Montreal condo market shows signs of strain

 

We saw some insights into how Montreal compares with other Canadian cities in a study of housing markets this week by the BMO Capital Markets. One that might be of concern is that Montreal actually has more vacant condos than either Vancouver or Toronto and a rental vacancy rate among condos that’s twice as high as those in either of these cities. The vacancy rate is important because a key support for the condo market is that real-estate investors will often buy condos to put them up for rent.

The vacancy rate for condos in Montreal, however, is more than 2 per cent, compared with 1.1 per cent in Toronto and 0.9 per cent in Vancouver, says BMO economist Sal Guatieri. This is not disastrous for Montreal, but it is a sign that an important support for the condo  market is not as strong here as in other big Canadian cities. Guatieri said he wouldn’t consider the rental market to be really unhealthy, though, unless the vacancy rate approached 5 per cent, a level where rents would likely be under pressure to decline.

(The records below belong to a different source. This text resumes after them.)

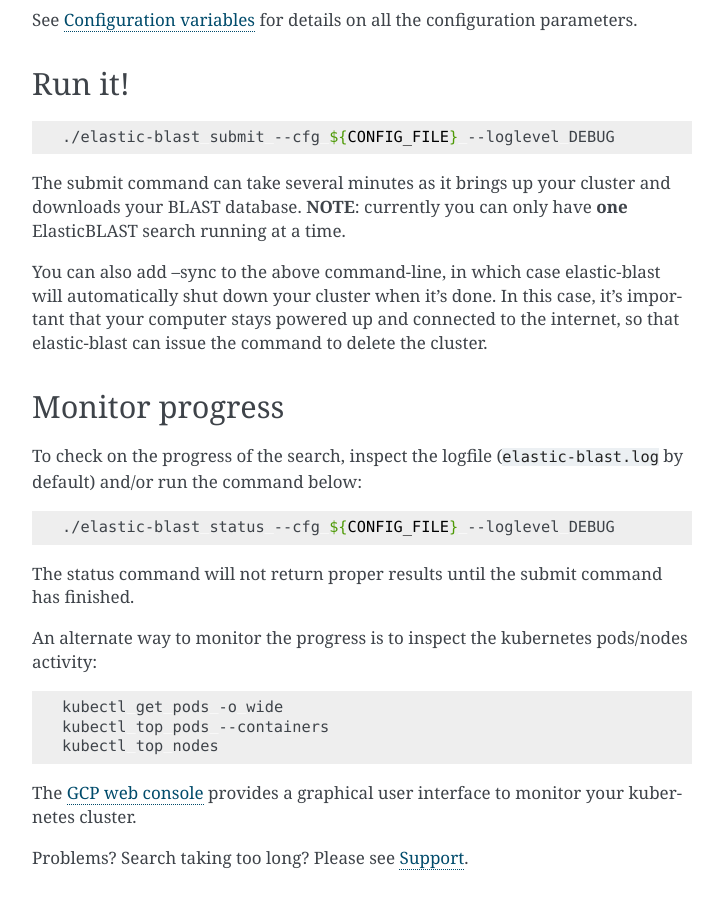
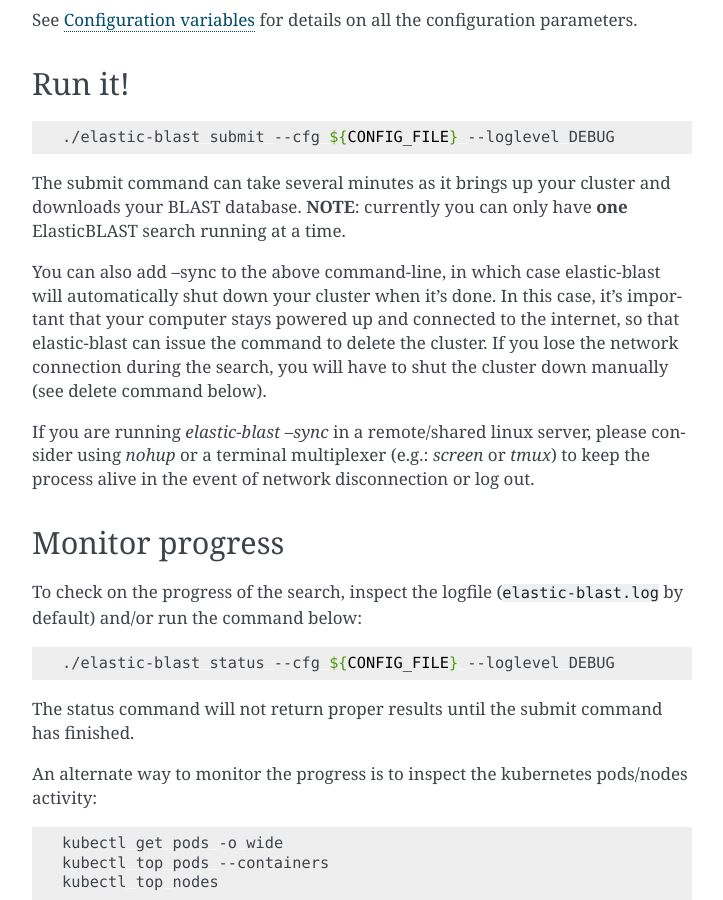
Before and after one commit to ncbi/elastic-blast-docs, a Sphinx documentation site: the page built from docs/source/quickstart.rst, in a window 1280 px wide and 900 px high, scrolled down 1799 px. Shown: the whole window, without its empty margins (388-1111 px from the left). Built offline with Sphinx 7.4.7, drawn with Linux system fonts in a browser that asks for light colours.

Commit message:
More comments on --sync, JIRA:EB-444

```diff
--- a/docs/source/quickstart.rst
+++ b/docs/source/quickstart.rst
@@ -96,7 +96,9 @@
 
 You can also add --sync to the above command-line, in which case elastic-blast will automatically shut
 down your cluster when it's done.  In this case, it's important that your computer stays powered up and connected
-to the internet, so that elastic-blast can issue the command to delete the cluster.
+to the internet, so that elastic-blast can issue the command to delete the cluster. If you lose the network connection during the search, you will have to shut the cluster down manually (see delete command below).
+
+If you are running `elastic-blast --sync` in a remote/shared linux server, please consider using `nohup` or a terminal multiplexer (e.g.: `screen` or `tmux`) to keep the process alive in the event of network disconnection or log out.
 
 
 Monitor progress
```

Another interesting comparison is that Montreal home prices in general have gone a long way toward catching up to the Canadian average. Ten years ago, the average Montreal home sold for 2.4 times the average family income. At that time the average for Canada was 3.2. Over the intervening decade, Montreal prices have shot up by 153 per cent compared with a 104-per-cent gain across Canada.

Today, Montreal is one of four cities that the BMO report identifies as having “elevated” price-to-income ratios. They are Vancouver, with a stunning ratio of 10 times income for the average home, Toronto at 6.7, Victoria at 5.7 and Montreal at 4.5.  While Montreal is now much higher on this measure than it once was, its ratio is still below the 4.9 average for Canada.

Keep in mind, though, that this Canadian average is heavily influenced by the big, pricey Vancouver and Toronto markets. Other cities with healthier economies and higher household incomes than Montreal have homes that sell at lower ratios. Examples would be Calgary at 4.1 and Ottawa at 3.4.

source:http://blogs.montrealgazette.com/category/business/pocketbook/